Vermont Food Bank

Provides a searchable database of Network Partners, including local food shelves, pantries, and other locations addressing food insecurity across Vermont.

Feeding Chittenden

Feeding Chittenden works to alleviate hunger by feeding people and cultivating opportunities. 
228 North Winooski Ave., Burlington

Committee on Temporary Shelter

Various locations. Provides emergency shelter, services, and housing for people who are homeless or marginally housed in Vermont.
Call: (802) 864-7402

A user-curated list of food banks and food pantries across Vermont, searchable by town.

Salvation Army

Call to set up a donation time. 
64 Main Street, Burlington
Call: (802) 864-6991 

UVM Campus Kitchen

The Campus Kitchens Project is a national program that partners with students across the country to help end hunger and empower communities to work together through local partnerships, fundraisers, volunteering and education.

3. Feed Animals

Feeding food scraps to livestock, such as chickens or pigs, is a recommended use of food waste. If you know any nearby chicken or pig farmer, you can offer them your food scraps. It’s important to note that the Vermont Agency of Agriculture doesn’t have any specific restrictions or guidelines for feeding food scraps to chickens. However, Federal and State law does regulate what can be fed to pigs strictly. It also mandates certain steps to ensure that pigs aren’t fed with any meat-related foods or any foods that might have been exposed to areas, equipment, or tools that have been in contact with meat.

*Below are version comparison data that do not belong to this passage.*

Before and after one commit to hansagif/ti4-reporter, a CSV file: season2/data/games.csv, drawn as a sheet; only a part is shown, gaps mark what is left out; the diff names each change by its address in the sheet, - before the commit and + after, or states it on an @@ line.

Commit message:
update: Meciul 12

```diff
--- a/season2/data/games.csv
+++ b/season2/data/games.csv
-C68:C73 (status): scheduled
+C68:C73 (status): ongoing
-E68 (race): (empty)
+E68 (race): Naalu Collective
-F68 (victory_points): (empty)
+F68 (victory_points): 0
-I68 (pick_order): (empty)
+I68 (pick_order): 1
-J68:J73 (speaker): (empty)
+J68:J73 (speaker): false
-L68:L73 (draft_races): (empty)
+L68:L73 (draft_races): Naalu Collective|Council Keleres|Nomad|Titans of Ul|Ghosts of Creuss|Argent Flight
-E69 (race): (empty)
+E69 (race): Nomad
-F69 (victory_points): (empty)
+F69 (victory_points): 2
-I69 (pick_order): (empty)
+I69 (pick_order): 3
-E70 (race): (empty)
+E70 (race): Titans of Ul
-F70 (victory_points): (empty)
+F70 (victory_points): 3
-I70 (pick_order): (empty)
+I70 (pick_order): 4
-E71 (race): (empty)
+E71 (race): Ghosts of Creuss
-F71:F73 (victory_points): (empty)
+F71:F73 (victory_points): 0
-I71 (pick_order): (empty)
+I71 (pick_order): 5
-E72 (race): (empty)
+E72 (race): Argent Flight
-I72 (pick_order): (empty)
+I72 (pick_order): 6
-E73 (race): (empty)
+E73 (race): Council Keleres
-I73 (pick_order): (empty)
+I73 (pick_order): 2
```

Click here to read the state’s Swine Feeding Policy

4. Digest it


Food that is no longer suitable for human consumption, or is not accessible to livestock, can still serve a much better purpose than being wasted in a landfill. Composting is a natural process that creates a rich soil amendment. It enriches soils by introducing nutrients, organic matter, and beneficial fungi, bacteria, and other microorganisms. It also improves soil structure by reducing compaction, increasing air filtration, and regulating moisture retention and use. So, instead of throwing away food and other organic materials, composting them can create a valuable resource for gardens, farms, and other agricultural activities.

Anaerobic Digestion

Anaerobic digestion is a biological process that occurs when organic matter (generally in liquid or slurry form) is decomposed by bacteria in the absence of oxygen (i.e., anaerobically). Anaerobic digestion produces biogas that consists of approximately 60% methane and 40% carbon dioxide. In a carefully controlled anaerobic digestion system, this gas can be recovered, treated and used to generate energy in place of traditional fossil fuels. The remaining effluent is low in odor and rich in nutrients.

5. Recover energy

According to the EPA,

Energy recovery from waste is the conversion of non-recyclable waste materials into useable heat, electricity, or fuel through a variety of processes, including combustion, gasification, pyrolization, anaerobic digestion, and landfill gas (LFG) recovery. This process is often called waste-to-energy (WTE).

In Vermont, this is currently the “option of last resort” for food waste usage.

For more info on national programs, visit the EPA’s Energy Recovery from Waste page.

Reduce Food Waste: It’s what we do in Vermont

Act 148 (Vermont’s Universal Recycling Law, passed unanimously in 2012) requires all organic material – like food scraps and other food waste – to be diverted from the landfill by 2020. The state developed a “recovery hierarchy” to prioritize the ways to both reduce food waste and decide what to do with it after it is generated.

For more information visit the Vermont Official State website.

Got a tip for reducing food waste at home, or easy ways to take care of the food waste you generate? Pass it on – let us know!